Like many other places in Germany, Lübeck has a long tradition with Christmas market in December, which includes the famous handicrafts market inside the Heiligen-Geist-Hospital (Hospital of the Holy Spirit), located at the north end of Königstrasse.

Flensburg is an independent town in the north of the German state Schleswig-Holstein. Flensburg is the centre of the region Southern Schleswig. After Kiel and Lübeck it is the third largest town in Schleswig-Holstein.

In May 1945 Flensburg was the residence of the last government of Nazi Germany, the so-called Flensburg government led by Grand Admiral Karl Dönitz, which was in power from 1 May (Hitler's death) until its dissolution on 23 May.

The nearest larger towns are Kiel (86 km south) and Odense in Denmark (92 km northeast). Flensburg's city centre lies about 7 km from the Danish border.

The Danish minority in Flensburg and the surrounding towns run their own schools, libraries and Lutheran churches from which the German majority is not excluded. The co-existence of these two groups is considered a sound and healthy symbiosis.

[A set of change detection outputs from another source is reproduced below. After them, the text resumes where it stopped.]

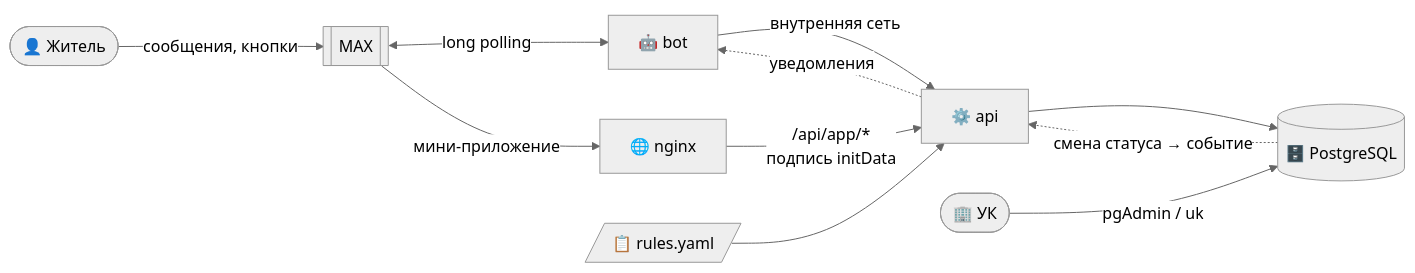
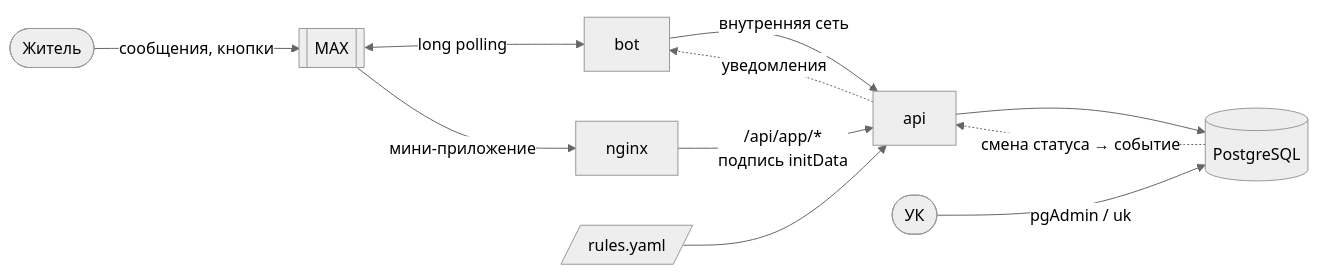
One commit to EEGRINO/magistral-dispatcher-max changed the diagram in README.md. Above: the diagram before and after it, drawn with Mermaid (neutral theme). The commit also changed other lines of this file, not shown here.

````diff
--- a/README.md
+++ b/README.md
@@ -239,13 +248,13 @@
 ```mermaid
 flowchart LR
-    R([👤 Житель]) -->|сообщения, кнопки| MAX[[MAX]]
-    MAX <-->|long polling| BOT[🤖 bot]
-    MAX -->|мини-приложение| NG[🌐 nginx]
-    NG -->|/api/app/*<br/>подпись initData| API[⚙️ api]
+    R([Житель]) -->|сообщения, кнопки| MAX[[MAX]]
+    MAX <-->|long polling| BOT[bot]
+    MAX -->|мини-приложение| NG[nginx]
+    NG -->|/api/app/*<br/>подпись initData| API[api]
     BOT -->|внутренняя сеть| API
-    API --> DB[(🗄️ PostgreSQL)]
-    UK([🏢 УК]) -->|pgAdmin / uk| DB
+    API --> DB[(PostgreSQL)]
+    UK([УК]) -->|pgAdmin / uk| DB
     DB -.->|смена статуса → событие| API
     API -.->|уведомления| BOT
-    RULES[/📋 rules.yaml/] --> API
+    RULES[/rules.yaml/] --> API
 ```
````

In Denmark, Flensburg seems to be mainly associated with its duty-free shops where, amongst other things, spirits, beer and candy can be purchased at cheaper prices than in Denmark. Currently the duty free shops are able to sell canned beer to Scandinavians without paying deposits as long as the beverage is not consumed in Germany. However, owing to the vagaries of the money markets, the bargains are not as great as they once were.